[Edit difference data]

════════

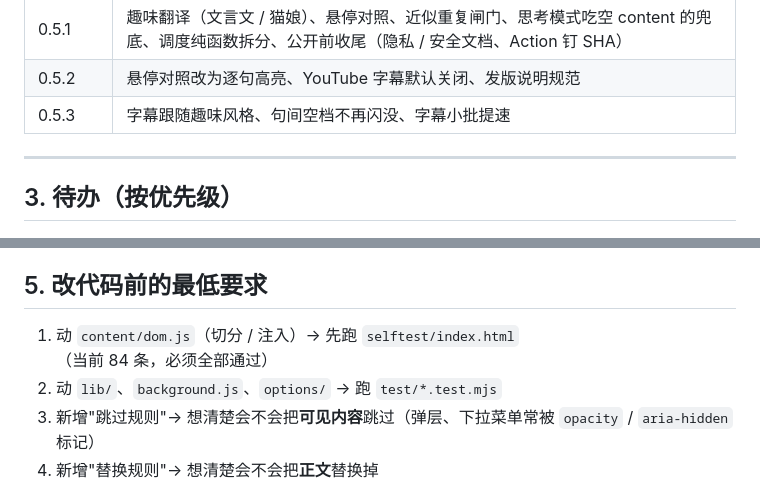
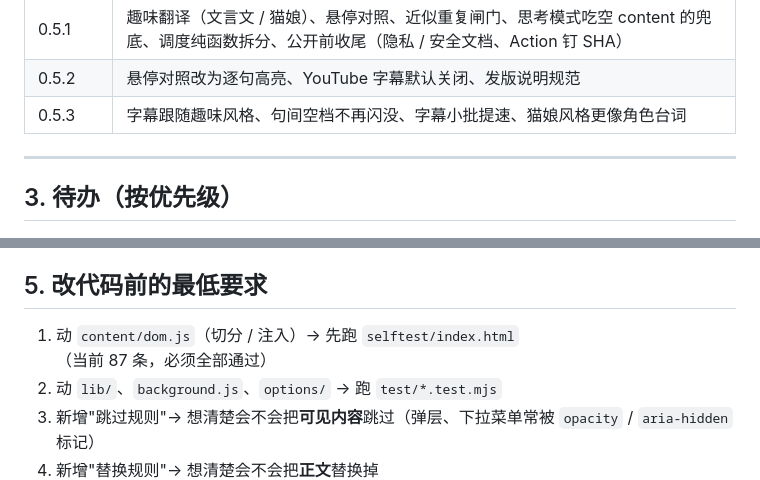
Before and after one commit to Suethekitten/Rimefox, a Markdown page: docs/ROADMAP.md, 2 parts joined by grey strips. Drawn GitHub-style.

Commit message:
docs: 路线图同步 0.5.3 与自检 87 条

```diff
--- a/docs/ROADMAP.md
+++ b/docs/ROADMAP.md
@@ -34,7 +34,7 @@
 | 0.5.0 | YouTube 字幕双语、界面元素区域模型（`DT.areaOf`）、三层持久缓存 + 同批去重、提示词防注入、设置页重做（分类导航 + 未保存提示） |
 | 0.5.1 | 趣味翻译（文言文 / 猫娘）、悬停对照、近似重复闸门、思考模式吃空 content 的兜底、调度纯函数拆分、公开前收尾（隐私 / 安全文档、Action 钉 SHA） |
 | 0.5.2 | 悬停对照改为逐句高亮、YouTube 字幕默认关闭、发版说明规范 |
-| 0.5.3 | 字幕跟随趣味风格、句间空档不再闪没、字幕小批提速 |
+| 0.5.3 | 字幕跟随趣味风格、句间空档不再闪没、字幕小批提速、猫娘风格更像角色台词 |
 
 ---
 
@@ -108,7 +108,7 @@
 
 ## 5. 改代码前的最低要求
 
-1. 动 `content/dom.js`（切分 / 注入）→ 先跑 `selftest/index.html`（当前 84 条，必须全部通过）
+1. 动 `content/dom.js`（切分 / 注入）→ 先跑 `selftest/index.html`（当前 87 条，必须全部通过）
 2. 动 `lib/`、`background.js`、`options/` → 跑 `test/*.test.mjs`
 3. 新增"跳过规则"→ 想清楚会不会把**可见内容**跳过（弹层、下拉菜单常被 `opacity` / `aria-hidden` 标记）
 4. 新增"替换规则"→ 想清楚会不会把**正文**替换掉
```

════════

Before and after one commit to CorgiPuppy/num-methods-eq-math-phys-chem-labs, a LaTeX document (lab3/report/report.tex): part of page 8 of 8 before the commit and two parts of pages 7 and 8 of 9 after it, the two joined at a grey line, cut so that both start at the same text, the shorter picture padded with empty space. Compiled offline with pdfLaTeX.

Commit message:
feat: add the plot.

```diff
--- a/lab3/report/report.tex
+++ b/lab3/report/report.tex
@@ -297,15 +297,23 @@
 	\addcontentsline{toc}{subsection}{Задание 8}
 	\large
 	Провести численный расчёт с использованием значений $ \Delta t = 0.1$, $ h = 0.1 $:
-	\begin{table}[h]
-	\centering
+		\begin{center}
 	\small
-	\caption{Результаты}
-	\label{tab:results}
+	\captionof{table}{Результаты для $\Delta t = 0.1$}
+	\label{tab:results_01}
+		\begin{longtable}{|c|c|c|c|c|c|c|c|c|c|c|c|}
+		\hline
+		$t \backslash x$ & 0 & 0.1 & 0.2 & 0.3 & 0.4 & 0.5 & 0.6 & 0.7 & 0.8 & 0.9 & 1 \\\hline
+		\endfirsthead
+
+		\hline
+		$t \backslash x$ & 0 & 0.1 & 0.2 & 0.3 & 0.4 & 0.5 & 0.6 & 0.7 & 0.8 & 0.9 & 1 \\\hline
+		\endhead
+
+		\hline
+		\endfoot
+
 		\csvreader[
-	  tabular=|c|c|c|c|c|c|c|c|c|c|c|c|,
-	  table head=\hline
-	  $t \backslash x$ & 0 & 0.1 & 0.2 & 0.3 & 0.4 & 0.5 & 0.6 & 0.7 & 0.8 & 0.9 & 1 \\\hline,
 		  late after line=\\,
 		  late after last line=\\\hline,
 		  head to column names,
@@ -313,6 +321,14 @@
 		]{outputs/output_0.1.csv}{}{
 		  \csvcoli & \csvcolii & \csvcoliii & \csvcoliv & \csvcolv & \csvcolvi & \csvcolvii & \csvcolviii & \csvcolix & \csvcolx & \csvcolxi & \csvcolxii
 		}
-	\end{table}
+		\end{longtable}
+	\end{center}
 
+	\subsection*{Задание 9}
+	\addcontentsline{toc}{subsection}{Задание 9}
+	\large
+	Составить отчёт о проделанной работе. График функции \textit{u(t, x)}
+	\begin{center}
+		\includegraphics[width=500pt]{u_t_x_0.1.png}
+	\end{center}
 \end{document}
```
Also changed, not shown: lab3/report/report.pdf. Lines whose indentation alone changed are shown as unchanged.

════════

What this task involves: What lines above contain the word "必须全部通过"? Please copy each one.

Written answer:
-1. 动 `content/dom.js`（切分 / 注入）→ 先跑 `selftest/index.html`（当前 84 条，必须全部通过）
+1. 动 `content/dom.js`（切分 / 注入）→ 先跑 `selftest/index.html`（当前 87 条，必须全部通过）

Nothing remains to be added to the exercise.